Joanita Wibowo

The fiery moment you missed on Q&A after brutal stare-down: "I'm the host"

The fiery moment you missed on Q&A after brutal stare-down: "I'm the host"

In his second outing on ABC’s Q&A, One Nation’s Malcolm Roberts butted heads with host Virginia Trioli as the Senate candidate claimed his party did not want to water down Australia’s gun laws.

In Monday’s edition of the panel talk show, where politicians running for a Queensland seat were gathered, the 63-year-old former Senator responded to an audience member’s question about whether his party would support watering down gun laws, as was shown by One Nation members James Ashby and Steve Dickson in the Al-Jazeera investigative documentary.

“We want to make it harder for terrorists and criminals to get guns,” said Roberts.

“We want to make it easier and more encouraging for good, responsible shooters to actually access the firearms paperwork.

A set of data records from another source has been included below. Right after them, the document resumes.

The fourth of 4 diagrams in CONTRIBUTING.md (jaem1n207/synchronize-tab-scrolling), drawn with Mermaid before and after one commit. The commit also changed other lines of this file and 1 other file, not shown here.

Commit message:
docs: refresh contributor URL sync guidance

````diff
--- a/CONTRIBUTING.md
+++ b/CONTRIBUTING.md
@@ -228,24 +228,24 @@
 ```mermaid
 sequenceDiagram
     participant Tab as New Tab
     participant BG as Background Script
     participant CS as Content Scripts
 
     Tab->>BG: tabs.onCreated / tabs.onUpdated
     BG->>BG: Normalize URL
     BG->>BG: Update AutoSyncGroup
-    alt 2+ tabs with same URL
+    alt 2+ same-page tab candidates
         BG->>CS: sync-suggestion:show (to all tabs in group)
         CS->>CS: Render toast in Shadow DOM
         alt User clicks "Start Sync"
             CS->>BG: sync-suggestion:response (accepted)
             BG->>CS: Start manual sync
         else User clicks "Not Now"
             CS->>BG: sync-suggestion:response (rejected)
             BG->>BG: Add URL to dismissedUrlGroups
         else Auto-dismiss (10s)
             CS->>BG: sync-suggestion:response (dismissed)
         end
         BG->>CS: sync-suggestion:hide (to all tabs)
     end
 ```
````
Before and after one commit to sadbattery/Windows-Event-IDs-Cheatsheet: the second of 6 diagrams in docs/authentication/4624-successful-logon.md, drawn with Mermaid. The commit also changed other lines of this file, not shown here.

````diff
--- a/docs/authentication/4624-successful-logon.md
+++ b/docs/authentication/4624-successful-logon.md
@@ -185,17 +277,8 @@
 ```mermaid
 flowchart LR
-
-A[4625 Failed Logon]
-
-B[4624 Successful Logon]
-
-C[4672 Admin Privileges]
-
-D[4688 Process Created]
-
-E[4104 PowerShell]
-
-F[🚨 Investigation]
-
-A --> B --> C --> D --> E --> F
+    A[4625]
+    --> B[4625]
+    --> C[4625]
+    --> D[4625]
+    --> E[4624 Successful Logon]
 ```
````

“We want to make sure that people who earn a living or who use guns as part of a trade, such as culling feral animals, they are able to do it more safely.”

Trioli and the audience member who asked the question said they saw this as a watering down of gun laws, but Roberts denied the statement. “That’s not the case … I’m making it clear there’s no watering down,” he said. “We’re making it harder for people to access guns if they’re criminals.”

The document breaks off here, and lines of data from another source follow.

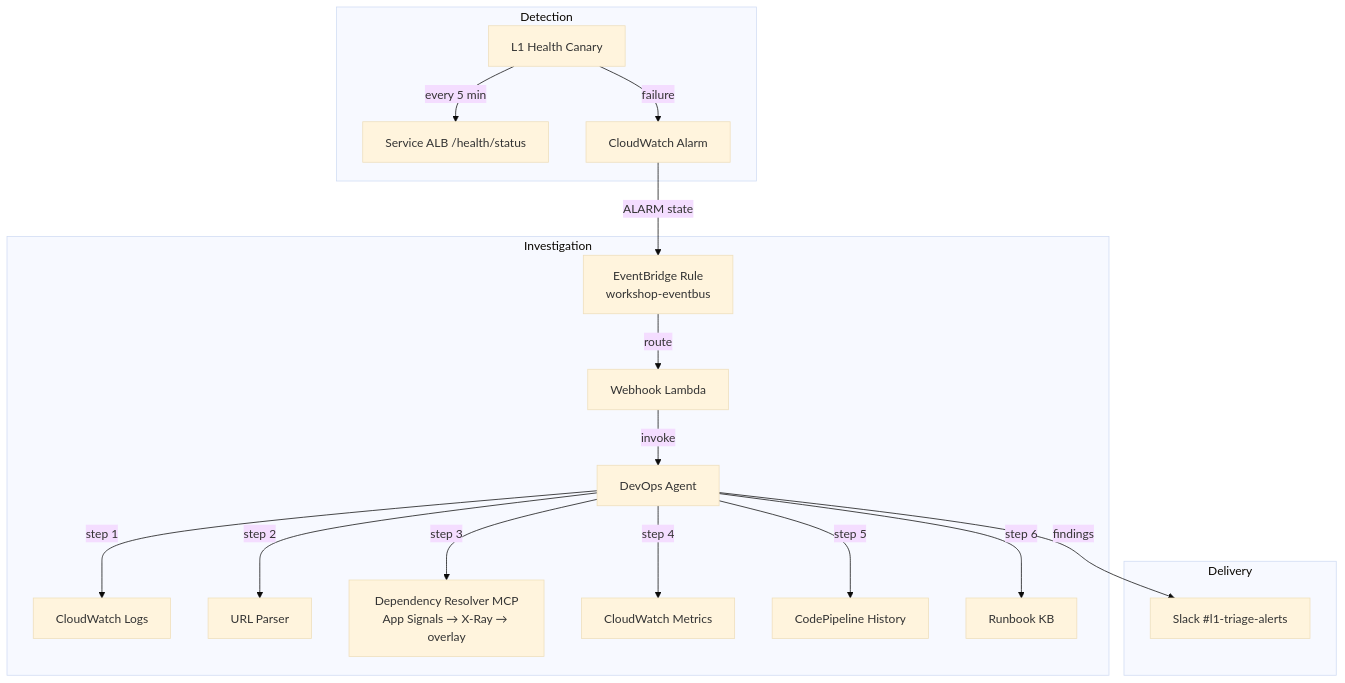
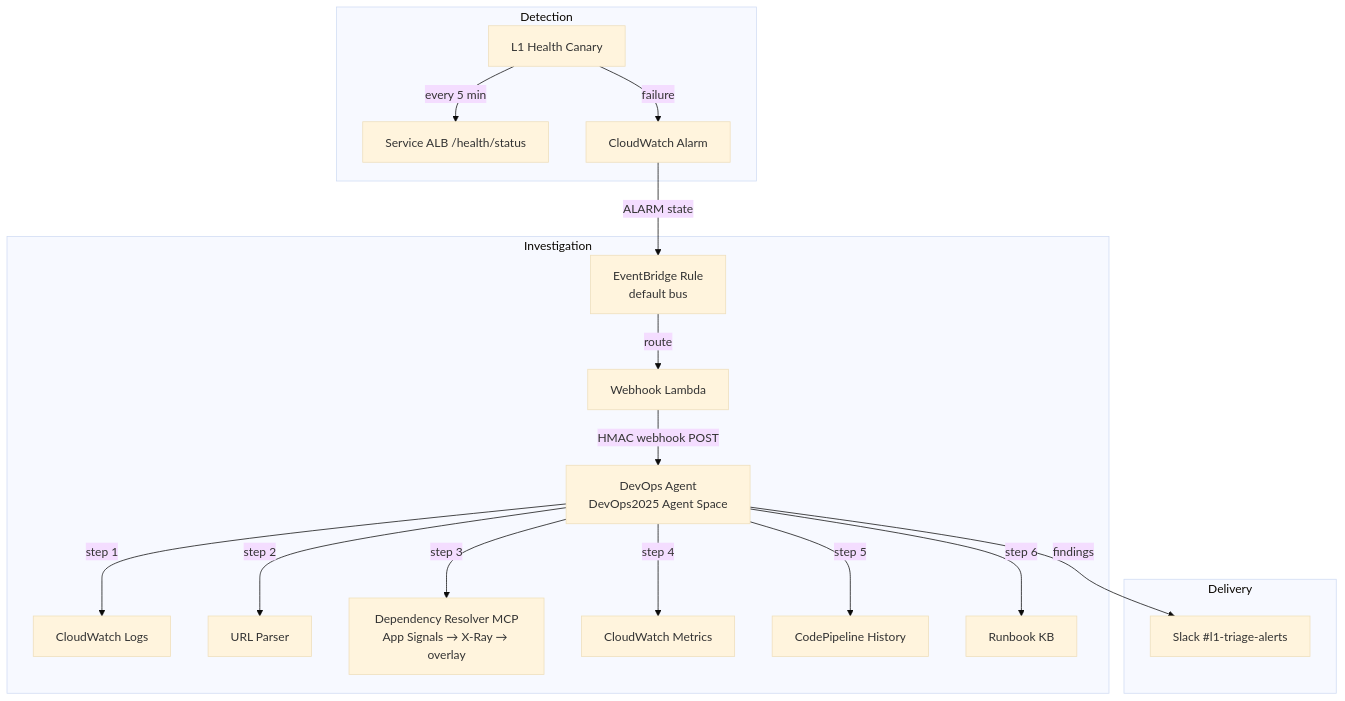
The first of 2 diagrams in .kiro/specs/l1-automated-triage/design.md (tez-tm/one-observability-demo), drawn with Mermaid (base theme) before and after one commit. The commit also changed other lines of this file and 17 other files, not shown here.

First line of the commit message:
feat(l1-triage): Add Slice 2 routing (alarm -> EventBridge -> webhook)

````diff
--- a/.kiro/specs/l1-automated-triage/design.md
+++ b/.kiro/specs/l1-automated-triage/design.md
@@ -45,23 +45,23 @@
 ```mermaid
 flowchart TD
     subgraph Detection
         C[L1 Health Canary] -->|every 5 min| ALB[Service ALB /health/status]
         C -->|failure| CW[CloudWatch Alarm]
     end
 
     subgraph Investigation
-        CW -->|ALARM state| EB[EventBridge Rule<br/>workshop-eventbus]
+        CW -->|ALARM state| EB[EventBridge Rule<br/>default bus]
         EB -->|route| WH[Webhook Lambda]
-        WH -->|invoke| DA[DevOps Agent]
+        WH -->|HMAC webhook POST| DA[DevOps Agent<br/>DevOps2025 Agent Space]
         DA -->|step 1| CWL[CloudWatch Logs]
         DA -->|step 2| URL[URL Parser]
         DA -->|step 3| MCP[Dependency Resolver MCP<br/>App Signals → X-Ray → overlay]
         DA -->|step 4| CWM[CloudWatch Metrics]
         DA -->|step 5| CP[CodePipeline History]
         DA -->|step 6| KB[Runbook KB]
     end
 
     subgraph Delivery
         DA -->|findings| SL[Slack #l1-triage-alerts]
     end
 ```
````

“But not for sporting shooters and others?” asked Trioli.

“Correct,” said Roberts.

“So, some watering down,” Trioli replied as the audience applauded.

Roberts also denied that Ashby and Dickson were seeking funds from US gun lobby the National Rifle Association before Trioli interjected, “We saw them seek funding.”

Roberts responded, “You’re interrupting me again.”

“I’m the host of the program, Malcolm Roberts,” Trioli replied. “It’s my task to keep you on task.” 

Tensions were also apparent as other panellists, Liberal Senator James McGrath and Greens Senator Larissa Waters, exchanged criticisms over Adani coal mine.

Waters said the Coalition government only supported the project because of political donations. Earlier this year, it was revealed that Adani donated $35,000 to the Liberal Party and $15,000 to One Nation over the 2017-18 period.

McGrath also interjected as the audience cheered for Waters’ explanation of the Greens’ policy to oppose a new Adani mine in Queensland and phase out coal by 2030. 

“You clapped the destruction of the Queensland economy,” he said. “You’ve clapped mass unemployment.”

The two also had a verbal spar over the allegedly growing racist sentiment among the Coalition.

“The Liberal National party is a party for all Queenslanders regardless of where you come from and how long you’ve been here,” said McGrath.

“As long as you share our values – and one of our values is its inclusivity, and we’re colour blind when it comes to the colour of your own skin … And I’m sure the Greens and I hope Labor would agree with that.”

However, Waters said Peter Dutton’s immigration detention policies did not reflect this.

McGrath replied, “You’ve accused my party of taking policy positions based on donations, which is wrong and is offensive, and now you’ve effectively accused Peter Dutton of being a racist. That is wrong.”

He continued, “Where are your tears for those people who drowned at sea and were eaten by the sharks? Where were your tears there?”

The talk show came ahead of the federal election, which will take place on May 18.